> [EXERCISE DETAILS] Write out the records word for word, with no pictures.

>>>

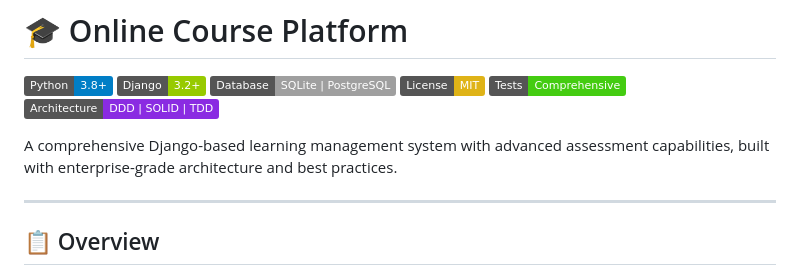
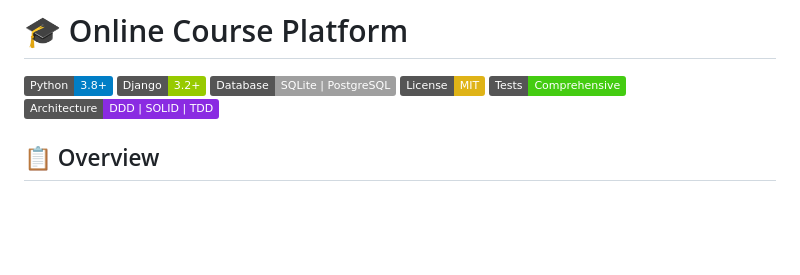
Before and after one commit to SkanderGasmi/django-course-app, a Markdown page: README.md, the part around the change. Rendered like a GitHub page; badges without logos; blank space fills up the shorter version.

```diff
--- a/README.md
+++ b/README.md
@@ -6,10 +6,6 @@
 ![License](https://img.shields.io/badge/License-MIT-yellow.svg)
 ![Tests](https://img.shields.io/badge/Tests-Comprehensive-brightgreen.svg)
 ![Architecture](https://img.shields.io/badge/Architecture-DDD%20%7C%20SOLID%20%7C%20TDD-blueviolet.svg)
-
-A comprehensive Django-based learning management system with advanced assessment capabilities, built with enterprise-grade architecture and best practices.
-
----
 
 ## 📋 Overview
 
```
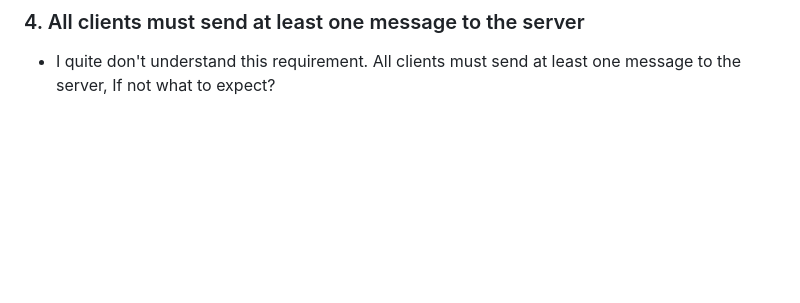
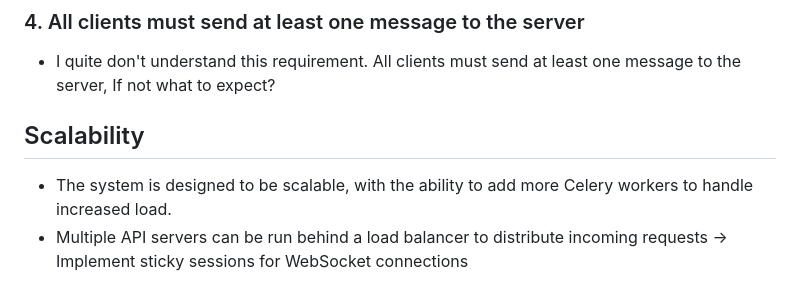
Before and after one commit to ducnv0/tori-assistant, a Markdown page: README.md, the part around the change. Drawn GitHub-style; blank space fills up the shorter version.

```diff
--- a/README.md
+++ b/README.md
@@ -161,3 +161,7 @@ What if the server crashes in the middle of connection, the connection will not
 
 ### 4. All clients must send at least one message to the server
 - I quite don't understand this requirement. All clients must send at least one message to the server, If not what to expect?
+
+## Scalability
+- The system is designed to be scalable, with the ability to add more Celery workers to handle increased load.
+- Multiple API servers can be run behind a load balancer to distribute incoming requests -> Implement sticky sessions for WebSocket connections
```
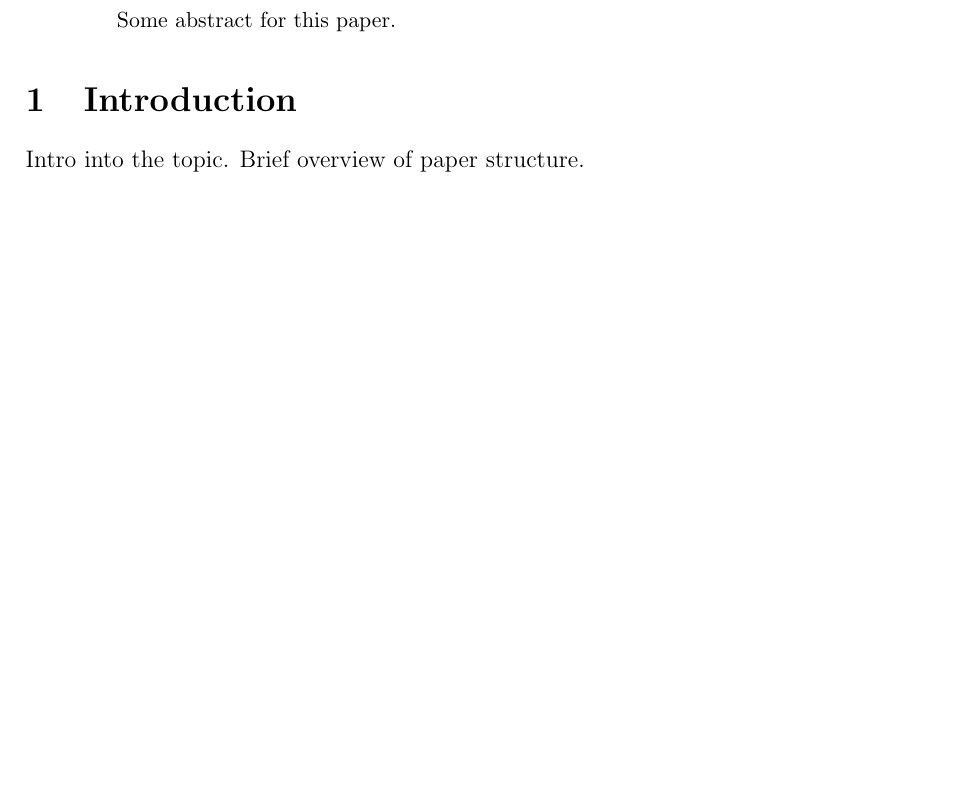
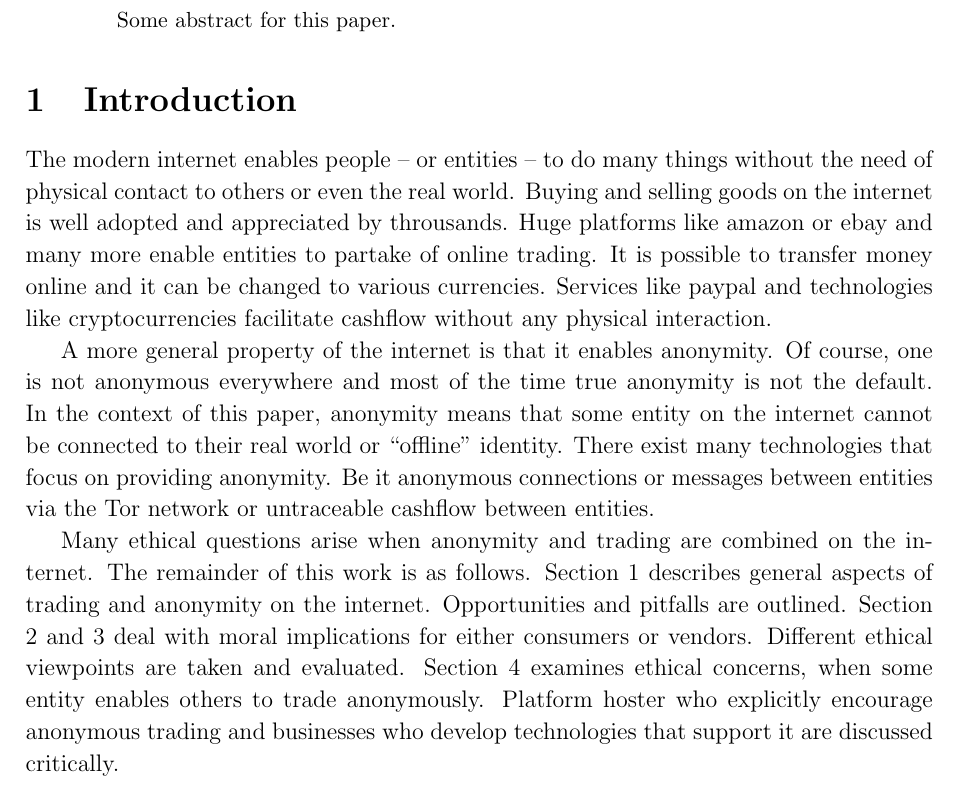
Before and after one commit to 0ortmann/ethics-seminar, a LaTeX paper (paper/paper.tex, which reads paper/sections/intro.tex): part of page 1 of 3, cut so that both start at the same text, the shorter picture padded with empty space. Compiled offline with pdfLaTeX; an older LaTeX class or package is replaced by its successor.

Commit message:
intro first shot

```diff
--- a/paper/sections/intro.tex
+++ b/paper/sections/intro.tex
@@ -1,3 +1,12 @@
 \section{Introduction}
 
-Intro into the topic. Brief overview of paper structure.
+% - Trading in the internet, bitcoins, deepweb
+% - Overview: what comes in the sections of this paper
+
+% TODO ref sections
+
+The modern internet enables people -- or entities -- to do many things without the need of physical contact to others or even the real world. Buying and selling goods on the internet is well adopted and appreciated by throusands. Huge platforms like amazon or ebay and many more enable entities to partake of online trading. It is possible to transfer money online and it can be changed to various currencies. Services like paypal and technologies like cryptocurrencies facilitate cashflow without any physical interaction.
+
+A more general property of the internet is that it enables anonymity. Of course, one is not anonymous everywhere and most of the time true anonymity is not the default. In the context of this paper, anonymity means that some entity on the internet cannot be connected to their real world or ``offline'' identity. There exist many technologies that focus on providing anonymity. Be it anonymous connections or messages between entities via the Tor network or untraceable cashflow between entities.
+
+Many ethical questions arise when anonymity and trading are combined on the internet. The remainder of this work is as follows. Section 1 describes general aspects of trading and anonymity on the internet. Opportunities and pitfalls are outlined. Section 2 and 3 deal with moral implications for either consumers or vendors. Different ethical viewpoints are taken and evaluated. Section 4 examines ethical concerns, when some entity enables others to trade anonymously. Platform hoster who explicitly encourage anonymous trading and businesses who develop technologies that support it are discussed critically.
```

<<<

> [RESPONSE]
Before and after one commit to SkanderGasmi/django-course-app, a Markdown page: README.md, the part around the change. Rendered like a GitHub page; badges without logos; blank space fills up the shorter version.

```diff
--- a/README.md
+++ b/README.md
@@ -6,10 +6,6 @@
 ![License](https://img.shields.io/badge/License-MIT-yellow.svg)
 ![Tests](https://img.shields.io/badge/Tests-Comprehensive-brightgreen.svg)
 ![Architecture](https://img.shields.io/badge/Architecture-DDD%20%7C%20SOLID%20%7C%20TDD-blueviolet.svg)
-
-A comprehensive Django-based learning management system with advanced assessment capabilities, built with enterprise-grade architecture and best practices.
-
----
 
 ## 📋 Overview
 
```
Before and after one commit to ducnv0/tori-assistant, a Markdown page: README.md, the part around the change. Drawn GitHub-style; blank space fills up the shorter version.

```diff
--- a/README.md
+++ b/README.md
@@ -161,3 +161,7 @@ What if the server crashes in the middle of connection, the connection will not
 
 ### 4. All clients must send at least one message to the server
 - I quite don't understand this requirement. All clients must send at least one message to the server, If not what to expect?
+
+## Scalability
+- The system is designed to be scalable, with the ability to add more Celery workers to handle increased load.
+- Multiple API servers can be run behind a load balancer to distribute incoming requests -> Implement sticky sessions for WebSocket connections
```
Before and after one commit to 0ortmann/ethics-seminar, a LaTeX paper (paper/paper.tex, which reads paper/sections/intro.tex): part of page 1 of 3, cut so that both start at the same text, the shorter picture padded with empty space. Compiled offline with pdfLaTeX; an older LaTeX class or package is replaced by its successor.

Commit message:
intro first shot

```diff
--- a/paper/sections/intro.tex
+++ b/paper/sections/intro.tex
@@ -1,3 +1,12 @@
 \section{Introduction}
 
-Intro into the topic. Brief overview of paper structure.
+% - Trading in the internet, bitcoins, deepweb
+% - Overview: what comes in the sections of this paper
+
+% TODO ref sections
+
+The modern internet enables people -- or entities -- to do many things without the need of physical contact to others or even the real world. Buying and selling goods on the internet is well adopted and appreciated by throusands. Huge platforms like amazon or ebay and many more enable entities to partake of online trading. It is possible to transfer money online and it can be changed to various currencies. Services like paypal and technologies like cryptocurrencies facilitate cashflow without any physical interaction.
+
+A more general property of the internet is that it enables anonymity. Of course, one is not anonymous everywhere and most of the time true anonymity is not the default. In the context of this paper, anonymity means that some entity on the internet cannot be connected to their real world or ``offline'' identity. There exist many technologies that focus on providing anonymity. Be it anonymous connections or messages between entities via the Tor network or untraceable cashflow between entities.
+
+Many ethical questions arise when anonymity and trading are combined on the internet. The remainder of this work is as follows. Section 1 describes general aspects of trading and anonymity on the internet. Opportunities and pitfalls are outlined. Section 2 and 3 deal with moral implications for either consumers or vendors. Different ethical viewpoints are taken and evaluated. Section 4 examines ethical concerns, when some entity enables others to trade anonymously. Platform hoster who explicitly encourage anonymous trading and businesses who develop technologies that support it are discussed critically.
```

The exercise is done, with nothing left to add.